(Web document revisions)
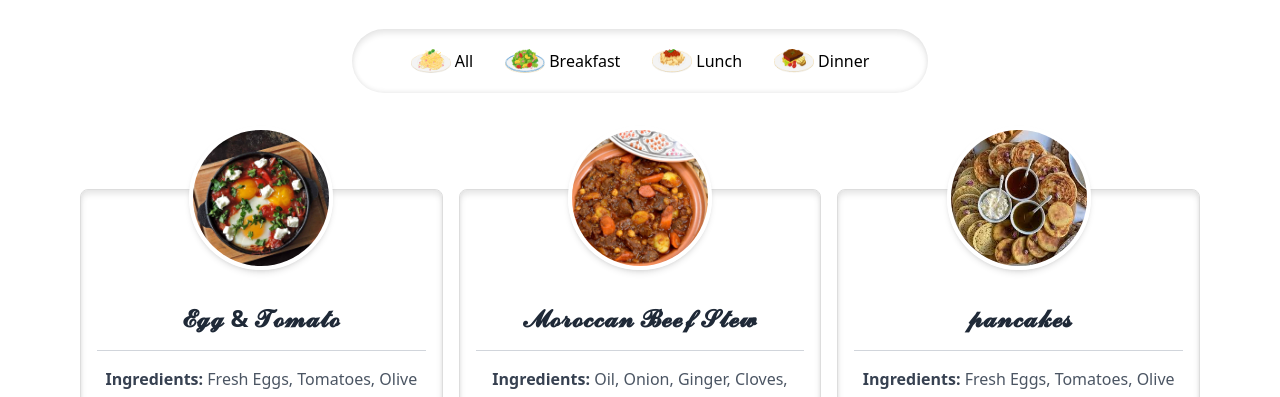
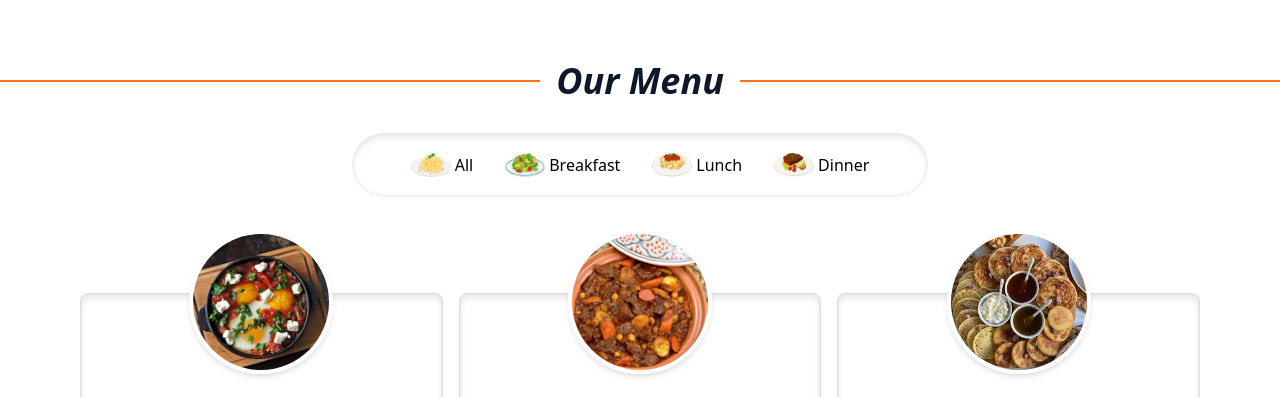
Before and after one commit to faizazn/example, a website: page index.html in a window 1280 px wide. Shown: the part 3570-3967 px from the top of the page. Drawn offline with nearby package versions, Linux system fonts and the light colour scheme; files whose address does not match are found by name.

Commit message:
update menu title

```diff
--- a/index.html
+++ b/index.html
@@ -349,11 +349,11 @@
       </div>
   </section>
 
-    <section class="py-8 mb-8">
+    <section class="py-8 mb-8 mt-8">
       <div class="mx-auto max-w-7xl px-4 sm:px-6 lg:px-8">
         <div class="flex items-center justify-center space-x-4">
             <hr class="flex-grow border-t-2 border-orange-500">
-            <h2 class="font-bold text-4xl text-slate-900 italic">What Our Client Say</h2>
+            <h2 class="font-bold text-4xl text-slate-900 italic shadow shadow-sm">What Our Client Say</h2>
             <hr class="flex-grow border-t-2 border-orange-500">
           </div>
           <br>
@@ -654,7 +654,12 @@
           </div>
       </div>
   </section>
-  <section id="menu" class="flex justify-center items-center flex-col space-y-8">
+  <section id="menu" class="flex justify-center items-center flex-col space-y-8 w-full">
+    <div class="container flex items-center justify-center space-x-4 w-full">
+      <hr class="flex-grow border-t-2 border-orange-500 ">
+      <h2 class="font-bold text-4xl text-slate-900 italic">Our Menu</h2>
+      <hr class="flex-grow border-t-2 border-orange-500">
+    </div>
     <!-- Filter Buttons -->
     <div class="w-full max-w-xl rounded-full p-5 shadow-custom-inner">
       <div class="filter-buttons flex flex-row gap-8 justify-center">
```
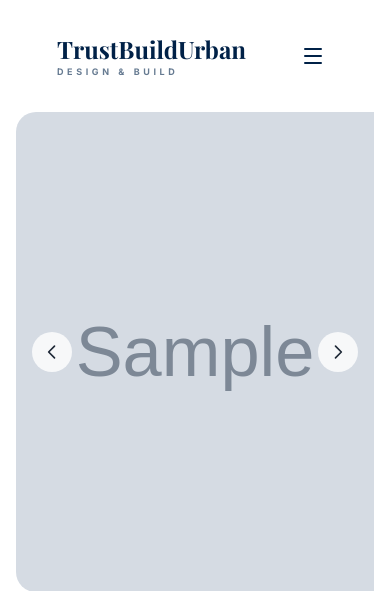
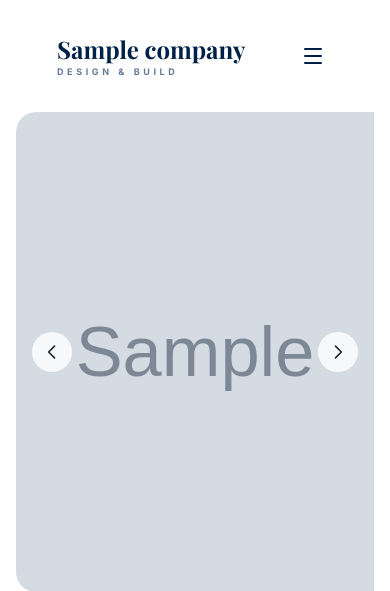
Before and after one commit to juliuskiura/trustbuildurban, a Django app: a page that uses templates/_base.html in a window 390 px wide. Shown: the top 591 px of the page. Run offline with Django 5.2, Linux system fonts and the light colour scheme; tables that the repository leaves empty hold one stand-in row (values such as "Sample post"); grey boxes marked "Sample" are stand-in pictures; style sheets or scripts are compiled from the project's sources; parts of the project's set-up code (start-up, migrations or seed data) failed here and were passed over; some libraries are stand-ins or nearby versions; some web fonts are replaced.

Commit message:
feat(office): add company context processor + rebrand to AnchorFields Ltd
- Seed AnchorFields Limited (Kasarani, Nairobi) with full contact info,
  GPS coords (-1.22889, 36.90444), social links, registration details
- office/context_processors.py: injects {{ company }} into every template
  via settings.TEMPLATES context_processors
- templates/_base.html:
  - Navbar & footer brand name → {{ company.trading_name }}
  - Footer phone/email/address → {{ company.primary_* }} with fallbacks
  - Footer social icons → {{ company.facebook/instagram/linkedin_url }}
  - Copyright year → {% now 'Y' %} (auto-updates each year)
- contact/contact_content.html:
  - Map section now renders a live OSM iframe from company.osm_embed_url
  - Falls back to static image or placeholder if no coords set

```diff
--- /dev/null
+++ b/office/context_processors.py
@@ -0,0 +1,26 @@
+from .models import Company
+
+
+def company(request):
+    """
+    Inject the primary Company record into every template context.
+
+    Available template variables:
+        {{ company.trading_name }}   → "AnchorFields Ltd"
+        {{ company.name }}           → "AnchorFields Limited"
+        {{ company.tagline }}
+        {{ company.primary_phone }}
+        {{ company.primary_email }}
+        {{ company.physical_address }}
+        {{ company.city }}
+        {{ company.po_box }}
+        {{ company.website }}
+        {{ company.facebook_url }}   (and other social URLs)
+        {{ company.osm_embed_url }}  → OSM iframe src
+        {{ company.osm_full_url }}   → full OSM link
+    """
+    try:
+        co = Company.objects.first()
+    except Exception:
+        co = None
+    return {"company": co}
--- a/tbusite/settings.py
+++ b/tbusite/settings.py
@@ -98,6 +98,7 @@ TEMPLATES = [
                 "django.template.context_processors.request",
                 "django.contrib.auth.context_processors.auth",
                 "django.contrib.messages.context_processors.messages",
+                "office.context_processors.company",
             ],
         },
     },
--- a/templates/_base.html
+++ b/templates/_base.html
@@ -40,7 +40,7 @@
       <div class="max-w-7xl mx-auto px-6 relative z-[70]">
         <div class="glass glass-border rounded-2xl flex justify-between items-center px-8 py-4 shadow-xl">
           <a class="flex flex-col group" href="/"><span
-              class="text-2xl font-serif font-bold tracking-tight transition-colors duration-300 text-texts">TrustBuildUrban</span><span
+              class="text-2xl font-serif font-bold tracking-tight transition-colors duration-300 text-texts">{{ company.trading_name|default:"AnchorFields Ltd" }}</span><span
               class="text-[9px] tracking-[0.4em] font-bold uppercase transition-colors duration-300 text-texts/60">Design &
               Build</span></a>
           <div class="hidden lg:flex items-center space-x-10">
@@ -163,14 +163,14 @@
             <div class="grid grid-cols-1 md:grid-cols-2 lg:grid-cols-4 gap-16 mb-24">
           <div>
             <div class="flex flex-col mb-8">
-              <span class="text-3xl font-serif font-bold tracking-tight">TrustBuildUrban</span>
+              <span class="text-3xl font-serif font-bold tracking-tight">{{ company.trading_name|default:"AnchorFields Ltd" }}</span>
               <span class="text-[10px] tracking-[0.5em] font-bold uppercase text-white/40">Design & Build</span>
             </div>
             <p class="text-white/60 leading-relaxed mb-8 text-sm font-medium">
               Kenya's most trusted partner for structured home building. We bridge the gap for diaspora clients through transparency and world-class management.
             </p>
             <div class="flex space-x-5">
-              <a href="#"
+              <a href="{{ company.facebook_url|default:'#' }}"
                 class="w-10 h-10 rounded-full border border-white/10 flex items-center justify-center hover:bg-white hover:text-texts transition-all group">
                 <svg xmlns="http://www.w3.org/2000/svg" width="24" height="24" viewBox="0 0 24 24" fill="none" stroke="currentColor"
                   stroke-width="2" stroke-linecap="round" stroke-linejoin="round" class="lucide lucide-facebook w-4 h-4"
@@ -178,7 +178,7 @@
                   <path d="M18 2h-3a5 5 0 0 0-5 5v3H7v4h3v8h4v-8h3l1-4h-4V7a1 1 0 0 1 1-1h3z"></path>
                 </svg>
               </a>
-              <a href="#"
+              <a href="{{ company.instagram_url|default:'#' }}"
                 class="w-10 h-10 rounded-full border border-white/10 flex items-center justify-center hover:bg-white hover:text-texts transition-all group">
                 <svg xmlns="http://www.w3.org/2000/svg" width="24" height="24" viewBox="0 0 24 24" fill="none" stroke="currentColor"
                   stroke-width="2" stroke-linecap="round" stroke-linejoin="round" class="lucide lucide-instagram w-4 h-4"
@@ -188,7 +188,7 @@
                   <line x1="17.5" x2="17.51" y1="6.5" y2="6.5"></line>
                 </svg>
               </a>
-              <a href="#"
+              <a href="{{ company.linkedin_url|default:'#' }}"
                 class="w-10 h-10 rounded-full border border-white/10 flex items-center justify-center hover:bg-white hover:text-texts transition-all group">
                 <svg xmlns="http://www.w3.org/2000/svg" width="24" height="24" viewBox="0 0 24 24" fill="none" stroke="currentColor"
                   stroke-width="2" stroke-linecap="round" stroke-linejoin="round" class="lucide lucide-linkedin w-4 h-4"
@@ -224,7 +224,7 @@
                     </path>
                   </svg>
                 </div>
-                <span class="font-medium">+254 712 345 678</span>
+                <span class="font-medium">{{ company.primary_phone|default:"+254 712 345 678" }}</span>
               </li>
               <li class="flex items-center space-x-4">
                 <div class="w-8 h-8 rounded-full bg-white/5 flex items-center justify-center">
@@ -235,7 +235,7 @@
                     <rect x="2" y="4" width="20" height="16" rx="2"></rect>
                   </svg>
                 </div>
-                <span class="font-medium">info@trustbuildurban.co.ke</span>
+                <span class="font-medium">{{ company.primary_email|default:"info@anchorfields.co.ke" }}</span>
               </li>
               <li class="flex items-start space-x-4">
                 <div class="w-8 h-8 rounded-full bg-white/5 flex items-center justify-center shrink-0">
@@ -247,7 +247,7 @@
                     <circle cx="12" cy="10" r="3"></circle>
                   </svg>
                 </div>
-                <span class="font-medium text-xs leading-relaxed">Riverside Square, Riverside Dr,<br />Nairobi, Kenya</span>
+                <span class="font-medium text-xs leading-relaxed">{{ company.physical_address|default:"" }}{% if company.city %}<br />{{ company.city }}, {{ company.country }}{% endif %}</span>
               </li>
             </ul>
           </div>
@@ -265,7 +265,7 @@
         </div>
         <div
           class="border-t border-white/5 pt-12 flex flex-col md:flex-row justify-between items-center text-[10px] font-bold uppercase tracking-widest text-white/30">
-          <p>© 2024 TrustBuildUrban Design & Build. All rights reserved.</p>
+          <p>© {% now "Y" %} {{ company.trading_name|default:"AnchorFields Ltd" }} Design & Build. All rights reserved.</p>
           <div class="flex space-x-8 mt-6 md:mt-0">
             <a href="#" class="hover:text-white transition-colors">Privacy Policy</a>
             <a href="#" class="hover:text-white transition-colors">Terms</a>
```
Also changed, not shown: contact/templates/contact/sections/contact_content.html (+27 -8 lines).
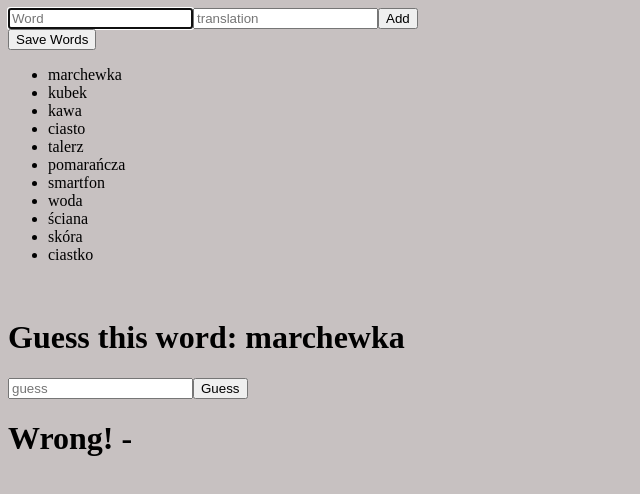
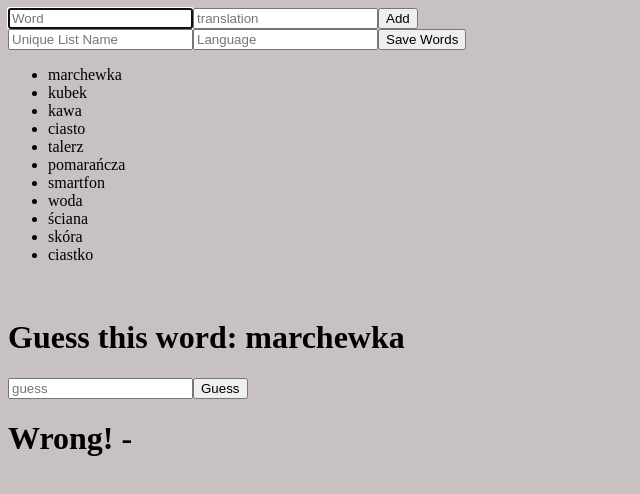
Before and after one commit to sylvestertarnowski/words-learning-app, a React (Create React App) app: page / in a window 1280 px wide. Shown: the top 494 px of the page, without its empty margins (0-640 px from the left). Built offline with nearby package versions, Linux system fonts and the light colour scheme; no server answers.

Commit message:
Add POST method to save current list in database

```diff
--- a/src/PostWords.js
+++ b/src/PostWords.js
@@ -4,18 +4,55 @@ class PostWords extends Component {
     constructor(props) {
         super(props);
         this.state = {
+            name: "",
+            language: "",
             list: props.data
         }
         this.handleSave = this.handleSave.bind(this);
+        this.handleChange = this.handleChange.bind(this);
     }
 
-    handleSave() {
-        console.log(this.state.list)
+    handleSave(event) {
+        event.preventDefault();
+        fetch('/words/add' , {
+            method: 'POST',
+            headers: {
+                'Accept': 'application/json',
+                'Content-Type': 'application/json'
+            },
+            body: JSON.stringify(this.state)
+        })
+        .then(res => res.json())
+        .then(data => console.log(data))
+        .catch(err => console.error(err))
+    }
+
+    handleChange(event) {
+        const {name, value} = event.target;
+        this.setState({
+            [name]: value
+        })
     }
 
     render() {
         return (
-            <button type="submit" onClick={this.handleSave}>Save Words</button>
+            <div>
+                <input
+                    type="text"
+                    value={this.state.name}
+                    name="name"
+                    onChange={this.handleChange}
+                    placeholder="Unique List Name"
+                />
+                <input
+                    type="text"
+                    value={this.state.language}
+                    name="language"
+                    onChange={this.handleChange}
+                    placeholder="Language"
+                />
+                <button type="submit" onClick={this.handleSave}>Save Words</button>
+            </div>
         )
     }
 }
```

TASK GOAL
Only the number is needed here: how many lines in the data contain "white"?

SOLUTION
10